───── Data extracts

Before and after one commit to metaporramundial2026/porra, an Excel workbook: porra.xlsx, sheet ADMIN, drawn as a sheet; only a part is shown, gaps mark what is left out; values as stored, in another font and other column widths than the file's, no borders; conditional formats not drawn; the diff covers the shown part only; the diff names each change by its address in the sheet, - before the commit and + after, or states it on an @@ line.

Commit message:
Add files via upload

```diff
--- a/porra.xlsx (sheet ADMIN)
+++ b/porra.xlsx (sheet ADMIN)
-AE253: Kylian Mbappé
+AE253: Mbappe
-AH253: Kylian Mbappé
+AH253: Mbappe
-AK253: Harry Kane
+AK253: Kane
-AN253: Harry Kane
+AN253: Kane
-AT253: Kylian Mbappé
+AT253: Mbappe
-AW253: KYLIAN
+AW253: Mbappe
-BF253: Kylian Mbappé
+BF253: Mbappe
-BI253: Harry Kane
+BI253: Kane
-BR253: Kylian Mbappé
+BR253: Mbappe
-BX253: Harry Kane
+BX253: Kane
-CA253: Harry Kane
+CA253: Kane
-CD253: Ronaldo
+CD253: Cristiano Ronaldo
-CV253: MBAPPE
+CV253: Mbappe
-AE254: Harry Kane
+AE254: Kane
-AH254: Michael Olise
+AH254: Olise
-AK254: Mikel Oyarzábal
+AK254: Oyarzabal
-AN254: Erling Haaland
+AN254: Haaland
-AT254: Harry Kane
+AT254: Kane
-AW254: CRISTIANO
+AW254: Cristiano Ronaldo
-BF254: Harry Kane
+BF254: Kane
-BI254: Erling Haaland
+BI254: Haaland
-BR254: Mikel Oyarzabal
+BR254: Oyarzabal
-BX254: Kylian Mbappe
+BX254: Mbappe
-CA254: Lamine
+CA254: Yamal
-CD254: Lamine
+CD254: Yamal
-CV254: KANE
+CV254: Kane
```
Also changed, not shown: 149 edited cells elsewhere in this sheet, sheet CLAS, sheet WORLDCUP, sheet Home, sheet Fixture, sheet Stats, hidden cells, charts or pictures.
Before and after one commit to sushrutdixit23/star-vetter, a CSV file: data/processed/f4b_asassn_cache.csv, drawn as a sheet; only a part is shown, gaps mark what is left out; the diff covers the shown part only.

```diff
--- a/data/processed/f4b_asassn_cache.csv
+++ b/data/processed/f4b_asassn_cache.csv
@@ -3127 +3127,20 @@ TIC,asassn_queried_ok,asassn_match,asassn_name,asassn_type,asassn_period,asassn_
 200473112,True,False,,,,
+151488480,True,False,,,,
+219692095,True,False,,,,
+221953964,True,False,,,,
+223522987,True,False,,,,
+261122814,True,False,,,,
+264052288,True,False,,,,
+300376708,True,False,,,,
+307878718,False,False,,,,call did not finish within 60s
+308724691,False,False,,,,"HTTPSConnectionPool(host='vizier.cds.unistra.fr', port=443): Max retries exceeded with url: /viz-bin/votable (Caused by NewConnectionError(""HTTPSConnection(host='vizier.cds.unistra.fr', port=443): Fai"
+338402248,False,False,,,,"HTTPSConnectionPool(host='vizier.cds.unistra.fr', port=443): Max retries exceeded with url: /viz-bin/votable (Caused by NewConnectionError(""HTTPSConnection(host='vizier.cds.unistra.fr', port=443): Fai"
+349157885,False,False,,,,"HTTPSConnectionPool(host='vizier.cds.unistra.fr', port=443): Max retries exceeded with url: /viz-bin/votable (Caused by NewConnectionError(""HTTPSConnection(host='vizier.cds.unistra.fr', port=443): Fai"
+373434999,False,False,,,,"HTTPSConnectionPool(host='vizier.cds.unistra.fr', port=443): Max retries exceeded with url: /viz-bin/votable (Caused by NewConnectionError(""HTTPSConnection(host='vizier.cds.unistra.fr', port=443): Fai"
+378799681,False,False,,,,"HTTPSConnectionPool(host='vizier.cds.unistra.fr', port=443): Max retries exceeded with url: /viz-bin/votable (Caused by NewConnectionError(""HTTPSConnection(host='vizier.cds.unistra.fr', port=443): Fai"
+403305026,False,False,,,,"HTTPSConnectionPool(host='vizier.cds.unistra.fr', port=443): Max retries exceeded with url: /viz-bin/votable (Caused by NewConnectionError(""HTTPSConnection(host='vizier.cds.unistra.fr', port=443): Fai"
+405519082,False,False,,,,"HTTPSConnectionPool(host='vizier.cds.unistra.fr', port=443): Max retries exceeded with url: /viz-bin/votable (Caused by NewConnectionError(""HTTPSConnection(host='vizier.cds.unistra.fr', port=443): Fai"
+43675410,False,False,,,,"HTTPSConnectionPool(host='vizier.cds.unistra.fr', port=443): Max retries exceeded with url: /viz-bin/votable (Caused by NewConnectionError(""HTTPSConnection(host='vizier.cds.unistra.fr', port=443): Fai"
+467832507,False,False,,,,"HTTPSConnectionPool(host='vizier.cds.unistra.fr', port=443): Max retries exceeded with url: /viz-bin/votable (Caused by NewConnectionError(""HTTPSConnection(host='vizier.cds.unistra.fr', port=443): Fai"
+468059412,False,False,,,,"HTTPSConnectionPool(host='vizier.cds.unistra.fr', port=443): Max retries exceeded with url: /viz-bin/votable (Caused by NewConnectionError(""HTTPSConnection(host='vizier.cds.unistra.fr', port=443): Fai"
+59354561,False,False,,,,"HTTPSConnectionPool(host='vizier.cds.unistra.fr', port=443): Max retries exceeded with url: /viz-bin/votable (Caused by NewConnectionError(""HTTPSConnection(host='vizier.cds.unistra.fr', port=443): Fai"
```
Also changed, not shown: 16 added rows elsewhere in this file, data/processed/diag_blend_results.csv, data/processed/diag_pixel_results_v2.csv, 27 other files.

──────────

* **How to complete this task**
Copy out the material word for word and line for line.

* **Written solution**
Before and after one commit to metaporramundial2026/porra, an Excel workbook: porra.xlsx, sheet ADMIN, drawn as a sheet; only a part is shown, gaps mark what is left out; values as stored, in another font and other column widths than the file's, no borders; conditional formats not drawn; the diff covers the shown part only; the diff names each change by its address in the sheet, - before the commit and + after, or states it on an @@ line.

Commit message:
Add files via upload

```diff
--- a/porra.xlsx (sheet ADMIN)
+++ b/porra.xlsx (sheet ADMIN)
-AE253: Kylian Mbappé
+AE253: Mbappe
-AH253: Kylian Mbappé
+AH253: Mbappe
-AK253: Harry Kane
+AK253: Kane
-AN253: Harry Kane
+AN253: Kane
-AT253: Kylian Mbappé
+AT253: Mbappe
-AW253: KYLIAN
+AW253: Mbappe
-BF253: Kylian Mbappé
+BF253: Mbappe
-BI253: Harry Kane
+BI253: Kane
-BR253: Kylian Mbappé
+BR253: Mbappe
-BX253: Harry Kane
+BX253: Kane
-CA253: Harry Kane
+CA253: Kane
-CD253: Ronaldo
+CD253: Cristiano Ronaldo
-CV253: MBAPPE
+CV253: Mbappe
-AE254: Harry Kane
+AE254: Kane
-AH254: Michael Olise
+AH254: Olise
-AK254: Mikel Oyarzábal
+AK254: Oyarzabal
-AN254: Erling Haaland
+AN254: Haaland
-AT254: Harry Kane
+AT254: Kane
-AW254: CRISTIANO
+AW254: Cristiano Ronaldo
-BF254: Harry Kane
+BF254: Kane
-BI254: Erling Haaland
+BI254: Haaland
-BR254: Mikel Oyarzabal
+BR254: Oyarzabal
-BX254: Kylian Mbappe
+BX254: Mbappe
-CA254: Lamine
+CA254: Yamal
-CD254: Lamine
+CD254: Yamal
-CV254: KANE
+CV254: Kane
```
Also changed, not shown: 149 edited cells elsewhere in this sheet, sheet CLAS, sheet WORLDCUP, sheet Home, sheet Fixture, sheet Stats, hidden cells, charts or pictures.
Before and after one commit to sushrutdixit23/star-vetter, a CSV file: data/processed/f4b_asassn_cache.csv, drawn as a sheet; only a part is shown, gaps mark what is left out; the diff covers the shown part only.

```diff
--- a/data/processed/f4b_asassn_cache.csv
+++ b/data/processed/f4b_asassn_cache.csv
@@ -3127 +3127,20 @@ TIC,asassn_queried_ok,asassn_match,asassn_name,asassn_type,asassn_period,asassn_
 200473112,True,False,,,,
+151488480,True,False,,,,
+219692095,True,False,,,,
+221953964,True,False,,,,
+223522987,True,False,,,,
+261122814,True,False,,,,
+264052288,True,False,,,,
+300376708,True,False,,,,
+307878718,False,False,,,,call did not finish within 60s
+308724691,False,False,,,,"HTTPSConnectionPool(host='vizier.cds.unistra.fr', port=443): Max retries exceeded with url: /viz-bin/votable (Caused by NewConnectionError(""HTTPSConnection(host='vizier.cds.unistra.fr', port=443): Fai"
+338402248,False,False,,,,"HTTPSConnectionPool(host='vizier.cds.unistra.fr', port=443): Max retries exceeded with url: /viz-bin/votable (Caused by NewConnectionError(""HTTPSConnection(host='vizier.cds.unistra.fr', port=443): Fai"
+349157885,False,False,,,,"HTTPSConnectionPool(host='vizier.cds.unistra.fr', port=443): Max retries exceeded with url: /viz-bin/votable (Caused by NewConnectionError(""HTTPSConnection(host='vizier.cds.unistra.fr', port=443): Fai"
+373434999,False,False,,,,"HTTPSConnectionPool(host='vizier.cds.unistra.fr', port=443): Max retries exceeded with url: /viz-bin/votable (Caused by NewConnectionError(""HTTPSConnection(host='vizier.cds.unistra.fr', port=443): Fai"
+378799681,False,False,,,,"HTTPSConnectionPool(host='vizier.cds.unistra.fr', port=443): Max retries exceeded with url: /viz-bin/votable (Caused by NewConnectionError(""HTTPSConnection(host='vizier.cds.unistra.fr', port=443): Fai"
+403305026,False,False,,,,"HTTPSConnectionPool(host='vizier.cds.unistra.fr', port=443): Max retries exceeded with url: /viz-bin/votable (Caused by NewConnectionError(""HTTPSConnection(host='vizier.cds.unistra.fr', port=443): Fai"
+405519082,False,False,,,,"HTTPSConnectionPool(host='vizier.cds.unistra.fr', port=443): Max retries exceeded with url: /viz-bin/votable (Caused by NewConnectionError(""HTTPSConnection(host='vizier.cds.unistra.fr', port=443): Fai"
+43675410,False,False,,,,"HTTPSConnectionPool(host='vizier.cds.unistra.fr', port=443): Max retries exceeded with url: /viz-bin/votable (Caused by NewConnectionError(""HTTPSConnection(host='vizier.cds.unistra.fr', port=443): Fai"
+467832507,False,False,,,,"HTTPSConnectionPool(host='vizier.cds.unistra.fr', port=443): Max retries exceeded with url: /viz-bin/votable (Caused by NewConnectionError(""HTTPSConnection(host='vizier.cds.unistra.fr', port=443): Fai"
+468059412,False,False,,,,"HTTPSConnectionPool(host='vizier.cds.unistra.fr', port=443): Max retries exceeded with url: /viz-bin/votable (Caused by NewConnectionError(""HTTPSConnection(host='vizier.cds.unistra.fr', port=443): Fai"
+59354561,False,False,,,,"HTTPSConnectionPool(host='vizier.cds.unistra.fr', port=443): Max retries exceeded with url: /viz-bin/votable (Caused by NewConnectionError(""HTTPSConnection(host='vizier.cds.unistra.fr', port=443): Fai"
```
Also changed, not shown: 16 added rows elsewhere in this file, data/processed/diag_blend_results.csv, data/processed/diag_pixel_results_v2.csv, 27 other files.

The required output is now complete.